Black to brownish with a D-shaped shell
Zebra and Quagga mussels do not presently exist in British Columbia
Watch this video to see the destruction caused by Zebra and Quagga mussels
Number and Distribution of Aquatic Invasive Species in B.C.
Aquatic invasive species have been detected in almost all ecological drainage units in the province. Aquatic invasive plants are the most widespread and numerous group, with 101 species occurring in 27 of 36 ecological drainage units.
There are only two aquatic invasive reptile species in the province, and both are turtles: the red-eared (pond) slider, a popular pet turtle that is often released into the wild; and the eastern snapping turtle.
Invasive freshwater fish species have expanded in number and geographic range since the early 1900s. They have been found in 25 of 36 ecological drainage units, with 30 different invasive freshwater fish species detected in the province.
As with many long-term observational data, some of the observed increases in invasive freshwater fish may be due to increased survey effort over time.
Image: BC Ministry of Environment
What you can do:
Water-based recreation activities, like angling and boating can spread aquatic invasive species to new locations. Plants, animals, and microscopic creatures can cling to clothing, equipment, and boats. If our gear, clothing, and boats are not cleaned before entering or leaving an area, these species can be introduced into new bodies of water. In addition, the intentional or accidental release of these species from garden ponds and aquariums is a primary pathway of introduction.
Think ahead when planning an outing on the water. Ask yourself:

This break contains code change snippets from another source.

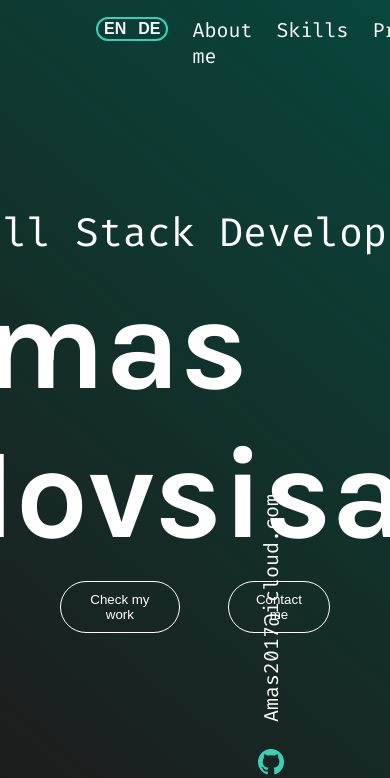
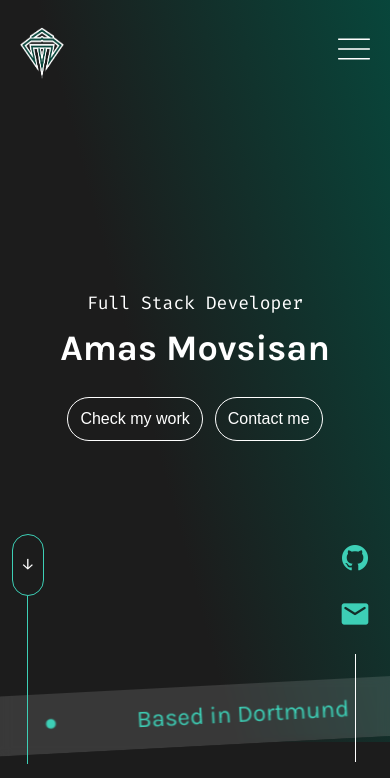
Before and after one commit to AmasMovsisian/Portfolio, an Angular app: page / in a window 390 px wide. Shown: the top 778 px of the page. Built offline with nearby package versions, Linux system fonts and the light colour scheme.

Commit message:
feat: make hero section responsive on smartphones

```diff
--- a/src/app/components/header/header.html
+++ b/src/app/components/header/header.html
@@ -1,5 +1,9 @@
 <section class="main-header max-width">
+
+    <div class="test">
+
         <nav>
+            <img src="assets/amas-movsisian-logo.png" class="nav-logo mobile" alt="Logo">
             <div class="nav-left">
                 <div class="language-switcher">
                     <button class="language-option">EN</button>
@@ -25,6 +29,7 @@
             </div>
 
             <img src="assets/amas-movsisian-logo.png" class="nav-logo" alt="Logo">
+            <img class="hamburger-menu" src="/assets/Hero_Section/Hamburger-menu.png" alt="Hamburger-Menu">
 
         </nav>
 
@@ -87,4 +92,6 @@
         </div>
     </section>
 
+    </div>
+
 </section>
--- a/src/app/components/header/header.scss
+++ b/src/app/components/header/header.scss
@@ -3,7 +3,14 @@
   padding-bottom: 20px;
 }
 
-.max-width{
+.test {
+  display: flex;
+  flex-direction: column;
+  justify-content: space-between;
+  min-height: 100vh;
+}
+
+.max-width {
   max-width: 1920px;
   margin: 0 auto;
 }
@@ -16,13 +23,21 @@ nav {
   margin-left: 96px;
   margin-right: 96px;
   height: 98px;
-
-
 }
 
 .nav-logo {
   width: 60px;
   height: 108px;
+}
+
+.mobile {
+  display: none;
+}
+
+.hamburger-menu {
+  width: 48px;
+  height: 48px;
+  display: none;
 }
 
 .nav-left {
@@ -40,7 +55,7 @@ nav {
 .language-switcher {
   display: flex;
   justify-content: space-between;
-    border: 2px solid #3DCFB6;
+  border: 2px solid #3dcfb6;
   border-radius: 50px;
   margin-right: 24px;
 }
@@ -56,7 +71,7 @@ nav {
 
 .language-option:hover {
   border-radius: 50px;
-    background-color: #3DCFB6;
+  background-color: #3dcfb6;
   cursor: pointer;
 }
 
@@ -83,7 +98,7 @@ a {
   transition: opacity 0.25s ease-in-out;
 }
 
-.point_hover a:hover+.point {
+.point_hover a:hover + .point {
   opacity: 1;
   visibility: visible;
 }
@@ -94,6 +109,7 @@ a {
   justify-content: center;
   align-items: center;
   padding: 12px;
+  flex-grow: 1;
 }
 
 .hero-heading {
@@ -134,8 +150,8 @@ h3 {
 }
 
 .hero-button:hover {
-    color: #3DCFB6;
-    border-color: #3DCFB6;
+  color: #3dcfb6;
+  border-color: #3dcfb6;
   cursor: pointer;
 }
 
@@ -174,23 +190,22 @@ h3 {
   flex-shrink: 0;
 }
 
-
 .hero-side-logos.github {
-    background-image: url("/assets/Hero_Section/GitHub_Logo.png");
+  background-image: url('/assets/Hero_Section/GitHub_Logo.png');
 }
 
 .hero-side-logos.github:hover {
-    background-image: url("/assets/Hero_Section/GitHub_Logo_hovered.png");
+  background-image: url('/assets/Hero_Section/GitHub_Logo_hovered.png');
   background-position: left center;
   transform: translateX(6.5px);
 }
 
 .hero-side-logos.mail {
-    background-image: url("/assets/Hero_Section/Mail_Logo.png");
+  background-image: url('/assets/Hero_Section/Mail_Logo.png');
 }
 
 .hero-side-logos.mail:hover {
-    background-image: url("/assets/Hero_Section/Mail_Logo_hovered.png");
+  background-image: url('/assets/Hero_Section/Mail_Logo_hovered.png');
   background-position: center center;
   transform: translateX(6px);
 }
@@ -202,7 +217,7 @@ h3 {
 }
 
 .scroll-arrow {
-    border: 1px solid #3DCFB6;
+  border: 1px solid #3dcfb6;
   padding: 16px 10px;
   border-radius: 32px;
   display: flex;
@@ -213,7 +228,7 @@ h3 {
 .scroll-line {
   width: 1px;
   height: 240px;
-    background-color: #3DCFB6;
+  background-color: #3dcfb6;
 }
 
 .scroll-line-right {
@@ -235,7 +250,7 @@ h3 {
 }
 
 .email-link:hover {
-    color: #3DCFB6;
+  color: #3dcfb6;
 }
 
 .slider-infinite {
@@ -265,7 +280,7 @@ h3 {
 .slider-infinite-text {
   font-family: Karla;
   font-size: 32px;
-    color: #3DCFB6;
+  color: #3dcfb6;
   margin-right: 56px;
 }
 
@@ -320,3 +335,154 @@ h3 {
     transform: translateX(-50%);
   }
 }
+
+@media (max-width: 1400px) {
+  .hero-meta {
+    margin-left: 48px;
+    margin-right: 48px;
+  }
+
+  nav {
+    margin-left: 48px;
+    margin-right: 48px;
+  }
+}
+
+@media (max-width: 1180px) {
+  .hero-meta {
+    transform: translateY(-20px);
+  }
+
+  .scroll-line-right {
+    height: 276px;
+  }
+
+  .email-link {
+    display: none;
+  }
+}
+
+@media (max-width: 1000px) {
+  h1 {
+    font-size: 98px;
+  }
+
+  h3 {
+    font-size: 32px;
+  }
+
+  .scroll-line-right {
+    height: 320px;
+  }
+}
+
+@media (max-width: 780px) {
+  h1 {
+    font-size: 62px;
+  }
+
+  h3 {
+    font-size: 24px;
+  }
+
+  .scroll-line-right {
+    height: 380px;
+  }
+
+  .scroll-line {
+    height: 380px;
+  }
+
+  .slider-infinite-text {
+    font-size: 24px;
+  }
+
+  .nav-logo {
+    display: none;
+  }
+
+  .mobile {
+    display: block;
+    scale: (0.8);
+  }
+
+  .hamburger-menu {
+    display: block;
+  }
+
+  .nav-left {
+    display: none;
+  }
+
+  .btn-text {
+    font-size: 18px;
+  }
+}
+
+@media (max-width: 510px) {
+  .hero-meta {
+    margin-left: 12px;
+    margin-right: 12px;
+  }
+
+  nav {
+    margin-left: 12px;
+    margin-right: 12px;
+  }
+
+  .hero-actions {
+    justify-content: space-between;
+    margin: 0;
+  }
+
+  .hero {
+    padding: 0;
+  }
+
+  .hero-button {
+    padding: 12px 12px;
+    margin: 16px 6px;
+  }
+
+  .btn-text {
+    font-size: 16px;
+    text-align: center;
+  }
+
+  h1 {
+    font-size: 36px;
+    text-align: center;
+  }
+
+  h3 {
+    font-size: 18px;
+  }
+
+  .hero-meta {
+    transform: translateY(-80px);
+    align-items: flex-start;
+  }
+
+  .hero-side-info {
+    margin-top: 8px;
+  }
+
+  .scroll-line-right {
+    height: 108px;
+  }
+
+  .scroll-line {
+    height: 168px;
+  }
+
+  .main-header {
+    height: 742px;
+    padding-bottom: 0;
+
+    background: linear-gradient(75deg, rgba(28, 28, 28, 1) 40%, rgba(8, 70, 59, 1) 100%);
+  }
+
+  .slider-infinite {
+    transform: translateY(200%) rotate(-3deg) translateX(-50%);
+  }
+}
```
Also changed, not shown: public/assets/Hero_Section/Hamburger-menu.png (added). Lines whose indentation alone changed are shown as unchanged.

When entering and departing the water, is my boat, trailer, and other equipment clean of aquatic debris?
What are the local aquatic invasive plants I should be aware of?
If I spot an aquatic invasive plant, do I know who to alert?